Guest opinion: Claims from "No on G" ignore the facts
We all have a right to our opinion. But, hopefully, important decisions rely on facts, not just opinion. Here are a few among the many examples of No On G’s questionable claims about dam removal:
• “Scott and Shasta River’s water for irrigators are scheduled to sustain Klamath River flows.” (From Dr. R. Gierak’s opinion article in Siskiyou Daily News.) That is simply false. Dr. Gierak, would you please show the public the KBRA language that’s the basis for your claim?
• “Will cause major flooding." (From the No On G mailer.) In fact, PacifiCorp told the Board of Supervisors that the dams provide only a small degree of flood control, and their filings with the Federal Energy Regulatory Commission (FERC) back that up. No On G, can the public see your facts, please?
• “Millions of dollars in lost taxes.” (From the No On G mailer.) In fact, PacifiCorp told the Board of Supervisors in public testimony that they paid $290,000 in property taxes on the hydroelectric facilities in 2009. That’s less than 2 percent of the property taxes received by the County in fiscal year 2008-2009. PacifiCorp does pay over a million dollars in annual taxes on facilities that won’t be removed. What’s the real impact? Can the public see your economic analysis, please?
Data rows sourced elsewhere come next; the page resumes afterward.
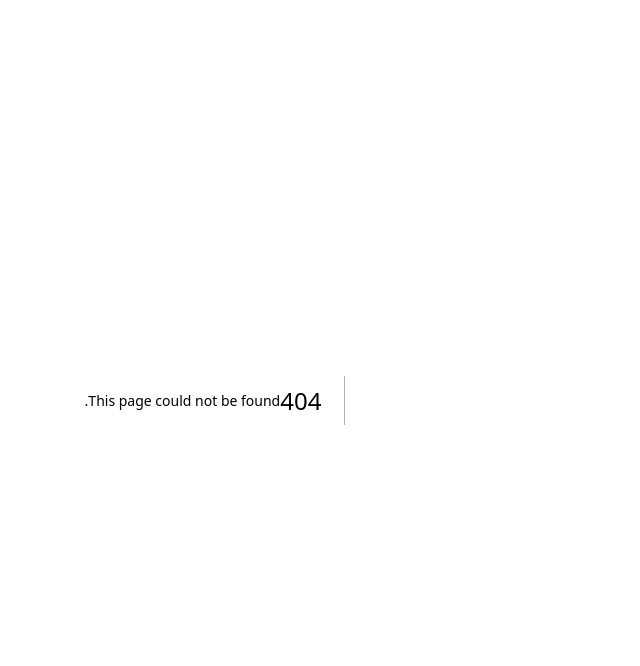
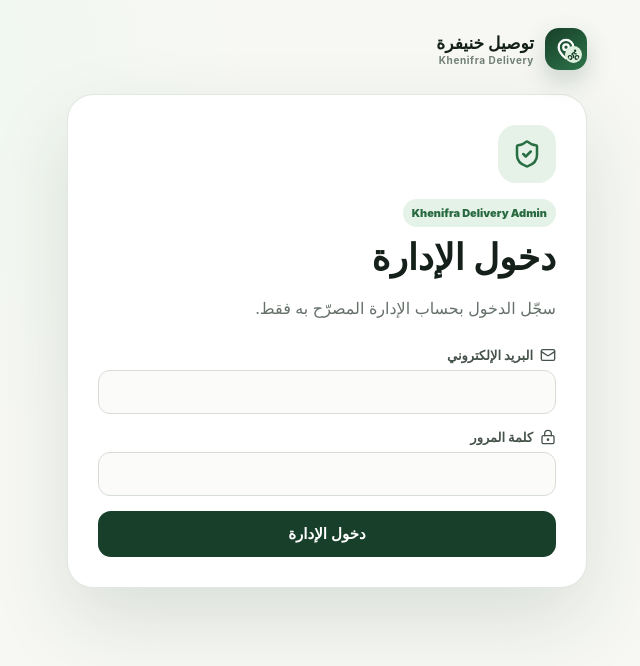
Before and after one commit to yopisimoni/yopisimoni, a Next.js app in the folder projects/khenifra-bike-delivery/: page /admin/login in a window 1280 px wide. Before the commit this address had no page. Shown: the top 666 px of the page, without its empty margins (457-1097 px from the left). Built offline with nearby package versions, Linux system fonts and the light colour scheme; no server answers.

Commit message:
Add dedicated Appwrite admin login

```diff
--- /dev/null
+++ b/projects/khenifra-bike-delivery/src/app/admin/login/page.tsx
@@ -0,0 +1,69 @@
+"use client";
+
+import Link from "next/link";
+import { FormEvent, useEffect, useState } from "react";
+import { LockKeyhole, Mail, ShieldCheck } from "lucide-react";
+import BrandMark from "@/components/BrandMark";
+import { account } from "@/lib/appwrite/client";
+import { signIn } from "@/lib/appwrite/auth";
+import { adminFetch } from "@/lib/appwrite/admin-client";
+
+export default function AdminLoginPage() {
+  const [busy, setBusy] = useState(false);
+  const [error, setError] = useState("");
+
+  useEffect(() => {
+    void (async () => {
+      try {
+        await account.get();
+        const response = await adminFetch("/api/admin/riders", { cache: "no-store" });
+        if (response.ok) window.location.href = "/admin";
+      } catch {}
+    })();
+  }, []);
+
+  async function submit(event: FormEvent<HTMLFormElement>) {
+    event.preventDefault();
+    setBusy(true);
+    setError("");
+    const form = new FormData(event.currentTarget);
+
+    try {
+      await signIn(
+        String(form.get("email") || "").trim(),
+        String(form.get("password") || "")
+      );
+
+      const response = await adminFetch("/api/admin/riders", { cache: "no-store" });
+      if (!response.ok) {
+        try { await account.deleteSession({ sessionId: "current" }); } catch {}
+        setError("هذا الحساب غير مخوّل كحساب إدارة.");
+        return;
+      }
+
+      window.location.href = "/admin";
+    } catch (err: any) {
+      setError(err?.message || "تعذر تسجيل دخول الإدارة.");
+    } finally {
+      setBusy(false);
+    }
+  }
+
+  return (
+    <main dir="rtl" className="authPage adminAuthPage">
+      <Link href="/" className="authBrand"><BrandMark/></Link>
+      <section className="authCard elevatedCard">
+        <div className="adminLoginIcon"><ShieldCheck size={30}/></div>
+        <span className="status">Khenifra Delivery Admin</span>
+        <h1>دخول الإدارة</h1>
+        <p className="authIntro">سجّل الدخول بحساب الإدارة المصرّح به فقط.</p>
+        <form className="authForm" onSubmit={submit}>
+          <label><span><Mail size={16}/>البريد الإلكتروني</span><input name="email" type="email" required autoComplete="email"/></label>
+          <label><span><LockKeyhole size={16}/>كلمة المرور</span><input name="password" type="password" required autoComplete="current-password"/></label>
+          {error ? <p className="formError">{error}</p> : null}
+          <button className="authSubmit" type="submit" disabled={busy}>{busy ? "جارٍ التحقق..." : "دخول الإدارة"}</button>
+        </form>
+      </section>
+    </main>
+  );
+}
```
• "Will reduce everyone's property values." (From the No on G mailer.) Really? Everyone's? Can the public see your economic analysis on that one, too?
• “A No vote assures cheap electrical power.” (From Dr. R. Gierak’s opinion article in Siskiyou Daily News.) In fact, FERC said that dam removal would be cheaper than retrofitting the dams. No On G, could the public see your economic analysis on that subject too?
Now they are even resurrecting the spotted owl issue from 20 years ago. As US Forest Service analysis showed in the early 1990s, if the federal timber sale program of the 1980s had continued, there would now be many more species on the endangered list, salmon would be in even more difficulty, and thus, the timber and agricultural industries would be even more constrained.
Maybe you wish that environmental laws would go away, and that old dams didn't have to be brought up to standards to get a new federal license. We all have a right to our opinion. But the signers of these agreements, including PacifiCorp, the owner of the dams, are dealing with the facts. The NO on G group seems to be ignoring them.
• During his career with the US Fish and Wildlife Service, Phil Detrich of Mount Shasta was appointed by the Bush Administration appointed as their representative on the Klamath Fishery Management Council, and he was executive officer of the Klamath River Task Force, a Congressionally-formed advisory group that worked on Klamath issues. (The 20-year legislation that formed those two groups expired in late 2006; Detrich was involved in those from 2001-2006.) During both the Bush Administration and the Obama Administration, he was assigned to all stages of the PacifiCorp Hydro-electric Project re-licensing, as well as the negotiation of the Klamath Basin Restoration Agreement and the Klamath Hydroelectric Settlement. Also, for nine years he oversaw the Service’s aquatic habitat restoration programs in the Shasta and Scott Valleys, with our many partners among the agricultural community. He retired from the Fish and Wildlife Service (FWS) as of March 1, 2010.